I’ve written about Mom before in The Mother I Wanted, the Mother I Got. Here are my 2024 words about Mom:

Mom is as iconic as Cher. Never meek, never a bore, always entertaining. Recently, after a nosebleed sent her to the hospital, she said, “My favorite nurse looks like Keith Richards after a bender.”

Decade after decade, she keeps defying the rules. At 17, she went to university to study science and Kinesiology. At 49, she went back to school to get her masters in Art History. At 65, she moved part-time to just outside Guadalajara, Mexico on her own. 

Mom’s lived many lives and outlived many pairs of travel sandals.

When I was in preschool, we moved to France because she wanted her children to grow up speaking more than one language. Never mind that she was single, recently divorced, and my brothers and I were 4, 6, and 8 years old. She knew only basic French, not enough to enroll us in school or rent a place in a small village in the Alps. But somehow she did. My very first memories are not of where I was born, but of the village of Les Contamines-Montjoie. I remember the smell of the patisserie shop below our apartment and the sound of avalanches across the valley. 

Mom opened my eyes to the world. I learned French fluently, but I also learned that life was meant to be lived fully immersed in adventure, nature, and pains au chocolat.
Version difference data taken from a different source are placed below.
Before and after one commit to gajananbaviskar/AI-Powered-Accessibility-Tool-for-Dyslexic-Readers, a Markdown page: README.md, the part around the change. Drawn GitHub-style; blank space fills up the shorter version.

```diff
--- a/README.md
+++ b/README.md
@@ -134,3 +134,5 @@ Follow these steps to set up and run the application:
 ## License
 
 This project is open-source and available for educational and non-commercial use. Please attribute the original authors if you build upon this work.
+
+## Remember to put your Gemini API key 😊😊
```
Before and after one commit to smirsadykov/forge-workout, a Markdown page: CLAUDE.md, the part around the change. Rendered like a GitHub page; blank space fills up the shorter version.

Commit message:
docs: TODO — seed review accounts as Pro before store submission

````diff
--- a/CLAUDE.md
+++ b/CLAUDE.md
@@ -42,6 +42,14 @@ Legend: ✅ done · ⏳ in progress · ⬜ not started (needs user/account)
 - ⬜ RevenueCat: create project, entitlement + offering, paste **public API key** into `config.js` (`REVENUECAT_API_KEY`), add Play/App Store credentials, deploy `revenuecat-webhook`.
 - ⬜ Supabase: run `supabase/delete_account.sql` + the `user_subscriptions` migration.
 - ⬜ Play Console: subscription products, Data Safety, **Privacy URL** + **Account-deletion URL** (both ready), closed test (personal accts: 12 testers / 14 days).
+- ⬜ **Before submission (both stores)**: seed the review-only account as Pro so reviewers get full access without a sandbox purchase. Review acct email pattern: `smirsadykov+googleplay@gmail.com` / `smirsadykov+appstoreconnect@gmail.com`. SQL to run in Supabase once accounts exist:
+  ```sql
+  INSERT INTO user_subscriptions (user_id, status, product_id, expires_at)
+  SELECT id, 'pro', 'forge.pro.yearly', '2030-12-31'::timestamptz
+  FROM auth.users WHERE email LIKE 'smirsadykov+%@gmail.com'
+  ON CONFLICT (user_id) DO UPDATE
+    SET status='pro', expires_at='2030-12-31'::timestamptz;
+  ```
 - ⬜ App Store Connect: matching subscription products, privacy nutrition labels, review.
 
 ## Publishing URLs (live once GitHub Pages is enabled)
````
Later, when I was a teenager, Mom and I moved back to France. We were like the mother-daughter duo of the British sitcom, Absolutely Fabulous. Mom went out dancing, I did homework at the kitchen table. Mom went to a lip sync contest as a Beastie Boy, I went to the used bookstore. Mom went to Italy for the weekend, I stayed home. In preparation for her trip, she put sticky notes all over the apartment with Italian phrases. “What’s this one?” I asked. “Dove posso comprare una minigonna di pelle?” “Oh that’s the only one I really need to learn. It means, “Where can I buy a leather mini skirt?”

Mom taught me to savor life, seek out fun (and leather mini skirts), and refuse to surrender to tame obligations. 

Thanks Mom for being a risk-taker and change-maker. You have given your children and grandchildren so many wonderful lifetimes in one. I’m grateful for every memory, moment, and magnificent laughing fit with you. 

Je t’aime, Maman.